Tell how many lines in these records contain the string "ipynb", with only the number as the reply.
Records for this exercise START
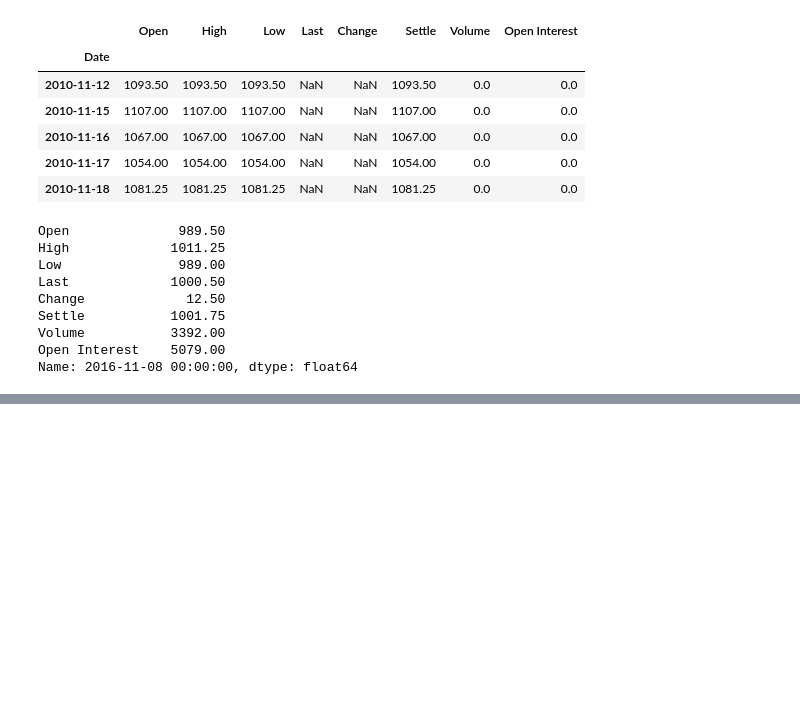
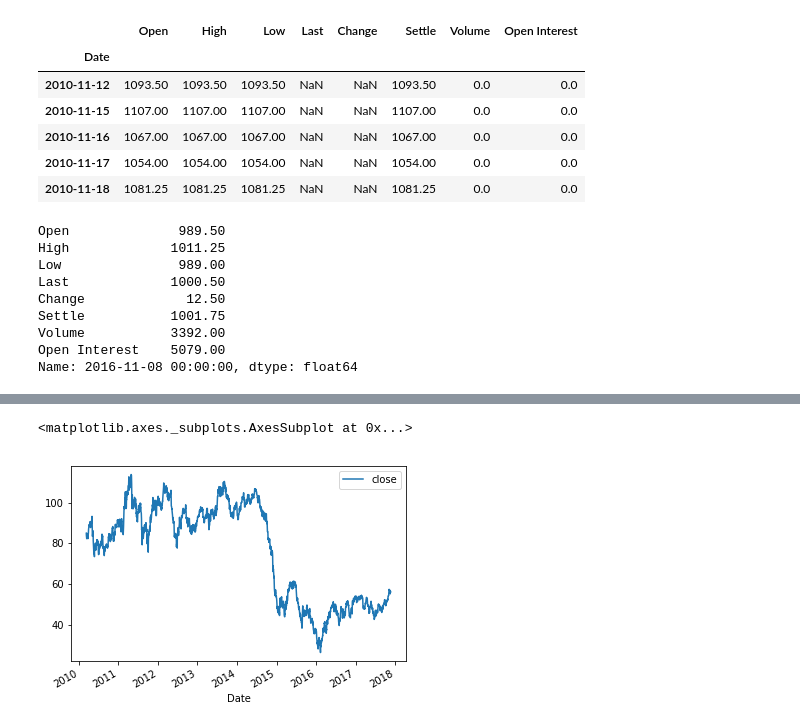
Before and after one commit to franko003/Commodity_TS_Analysis, a Jupyter notebook: notebooks/data_collection_&_cleaning.ipynb, the cells around one changed output, grey strips where cells are left out. Drawn from its saved outputs; the diff is of its cells as text; code cells hidden in the pictures; blank space fills up the shorter version.

```diff
--- a/notebooks/data_collection_&_cleaning.ipynb
+++ b/notebooks/data_collection_&_cleaning.ipynb
@@ -432,0 +421,11 @@ def get_quandl_df(product, product_map, start_year, end_year, api_key):
+# %%
+def final(product, product_map, start_year, end_year, api_key):
+    list1 = get_quandl_df(product, product_map, start_year, end_year, api_key)
+    return combine_dfs(list1)
+# %%
+crude = final('CL', product_map, start_year, end_year, 'Hv95pPh1xQWzt5DFhxS7')
+# %%
+crude.plot()
+# %% [output]
+<matplotlib.axes._subplots.AxesSubplot at 0x...>
+[figure, added]
```
Also changed, not shown: parts of 70 cells of this notebook, 9 other files.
Records for this exercise END
- [Answer to the exercise]:
3